• [EXERCISE INSTRUCTIONS]:
Which lines in the records below contain the word "startActivity"? Copy each one.

• [DATASET ENTRIES]:
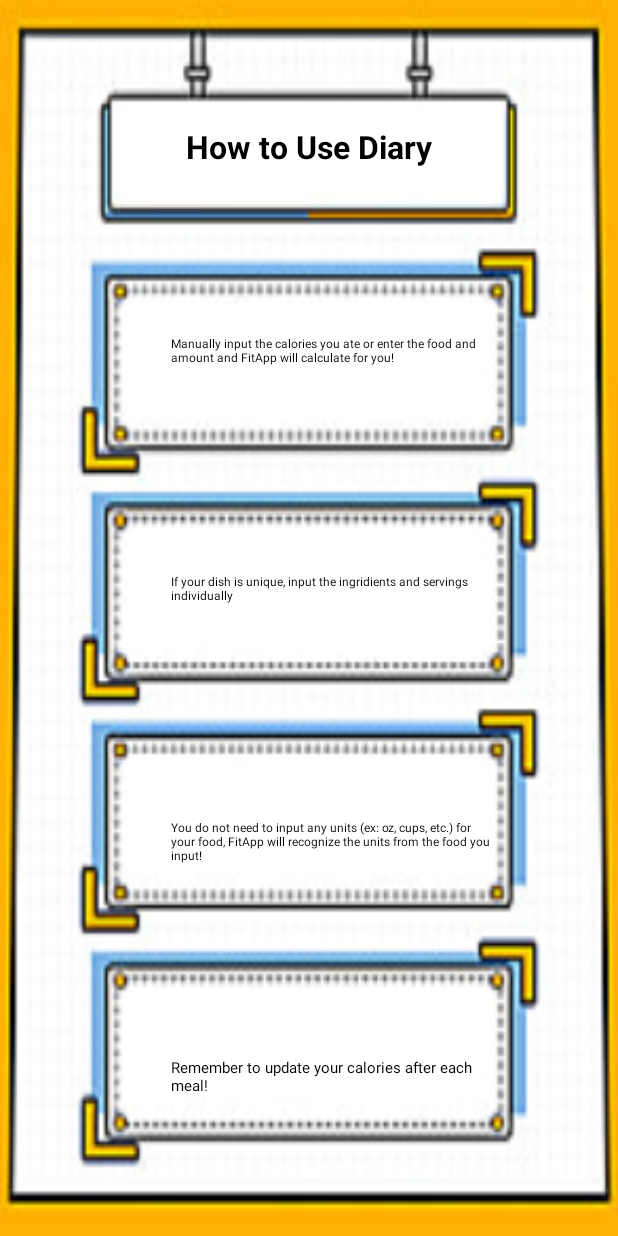
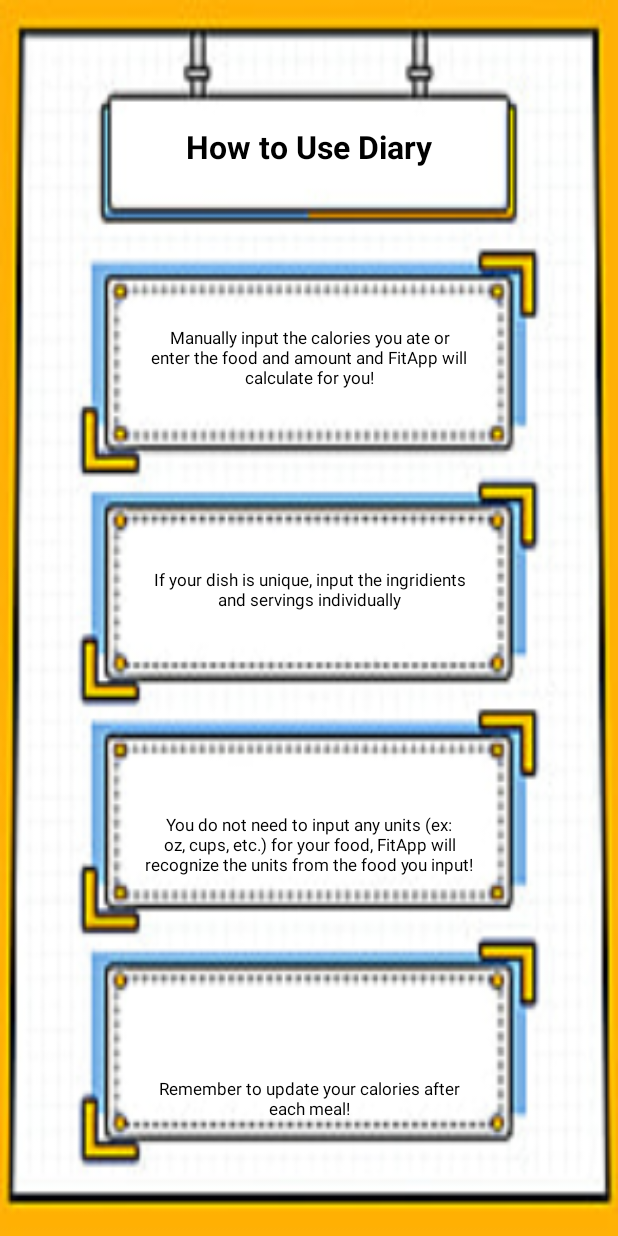
Before and after one commit to tilwe28/FitnessApp, an Android app: the layout layoutdiarypop.xml on its own in the app's theme, with its tools: preview values and no code run, on a phone screen of 412 x 824 dp. Run offline under Robolectric (Android 15) with nearby library versions, the phone set to English and light mode, and no system bars; Roboto replaces fonts that are not available here.

Commit message:
diary instructions easy to read

```diff
--- a/app/src/main/java/com/example/fitnessapp/Exercise.java
+++ b/app/src/main/java/com/example/fitnessapp/Exercise.java
@@ -27,8 +27,9 @@ public class Exercise extends AppCompatActivity {
         iv_homeIcon.setOnClickListener(new View.OnClickListener() {
             @Override
             public void onClick(View v) {
-                Intent intentHomeActivity = new Intent(Exercise.this, Home.class);
-                startActivity(intentHomeActivity);
+                //Intent intentHomeActivity = new Intent(Exercise.this, Home.class);
+                //startActivity(intentHomeActivity);
+                finish();
             }
         });
         iv_mealsIcon.setOnClickListener(new View.OnClickListener() {
--- a/app/src/main/res/layout/layoutdiarypop.xml
+++ b/app/src/main/res/layout/layoutdiarypop.xml
@@ -26,66 +26,65 @@
 
     <TextView
         android:id="@+id/textView2"
-        android:layout_width="215dp"
+        android:layout_width="225dp"
         android:layout_height="70dp"
         android:fontFamily="@font/aclonica"
-        android:gravity="left"
+        android:gravity="center"
         android:text="Manually input the calories you ate or enter the food and amount and FitApp will calculate for you!"
         android:textColor="#000000"
-        android:textColorHint="#070707"
-        android:textSize="8sp"
+        android:textSize="11sp"
         app:layout_constraintBottom_toBottomOf="parent"
         app:layout_constraintEnd_toEndOf="parent"
-        app:layout_constraintHorizontal_bias="0.578"
         app:layout_constraintStart_toStartOf="parent"
         app:layout_constraintTop_toTopOf="parent"
-        app:layout_constraintVertical_bias="0.296" />
+        app:layout_constraintHorizontal_bias="0.5"
+        app:layout_constraintVertical_bias="0.27" />
 
     <TextView
         android:id="@+id/textView3"
-        android:layout_width="215dp"
-        android:layout_height="80dp"
+        android:layout_width="225dp"
+        android:layout_height="70dp"
         android:fontFamily="@font/aclonica"
+        android:gravity="center"
         android:text="If your dish is unique, input the ingridients and servings individually"
         android:textColor="#000000"
-        android:textColorHint="#070707"
-        android:textSize="8sp"
+        android:textSize="11sp"
         app:layout_constraintBottom_toBottomOf="parent"
         app:layout_constraintEnd_toEndOf="@+id/textView2"
-        app:layout_constraintHorizontal_bias="0.0"
         app:layout_constraintStart_toStartOf="@+id/textView2"
         app:layout_constraintTop_toTopOf="parent"
-        app:layout_constraintVertical_bias="0.513" />
+        app:layout_constraintHorizontal_bias="0.0"
+        app:layout_constraintVertical_bias="0.475" />
 
     <TextView
         android:id="@+id/textView4"
-        android:layout_width="215dp"
+        android:layout_width="225dp"
         android:layout_height="70dp"
         android:fontFamily="@font/aclonica"
+        android:gravity="center"
         android:text="You do not need to input any units (ex: oz, cups, etc.) for your food, FitApp will recognize the units from the food you input!"
         android:textColor="#000000"
-        android:textColorHint="#070707"
-        android:textSize="8sp"
+        android:textSize="11sp"
         app:layout_constraintBottom_toBottomOf="parent"
         app:layout_constraintEnd_toEndOf="@+id/textView2"
-        app:layout_constraintHorizontal_bias="0.0"
         app:layout_constraintStart_toStartOf="@+id/textView2"
         app:layout_constraintTop_toTopOf="parent"
-        app:layout_constraintVertical_bias="0.724" />
+        app:layout_constraintHorizontal_bias="0.0"
+        app:layout_constraintVertical_bias="0.7" />
 
     <TextView
         android:id="@+id/textView5"
-        android:layout_width="215dp"
-        android:layout_height="65dp"
+        android:layout_width="225dp"
+        android:layout_height="70dp"
         android:fontFamily="@font/aclonica"
+        android:gravity="center"
         android:text="Remember to update your calories after each meal!"
         android:textColor="#000000"
-        android:textColorHint="#070707"
-        android:textSize="10sp"
+        android:textSize="11sp"
         app:layout_constraintBottom_toBottomOf="parent"
         app:layout_constraintEnd_toEndOf="@+id/textView2"
-        app:layout_constraintHorizontal_bias="0.0"
         app:layout_constraintStart_toStartOf="@+id/textView2"
         app:layout_constraintTop_toTopOf="parent"
-        app:layout_constraintVertical_bias="0.929" />
+        app:layout_constraintHorizontal_bias="0.0"
+        app:layout_constraintVertical_bias="0.925" />
 </androidx.constraintlayout.widget.ConstraintLayout>
```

• [OUTPUT FOR THIS EXERCISE]:
-                startActivity(intentHomeActivity);
+                //startActivity(intentHomeActivity);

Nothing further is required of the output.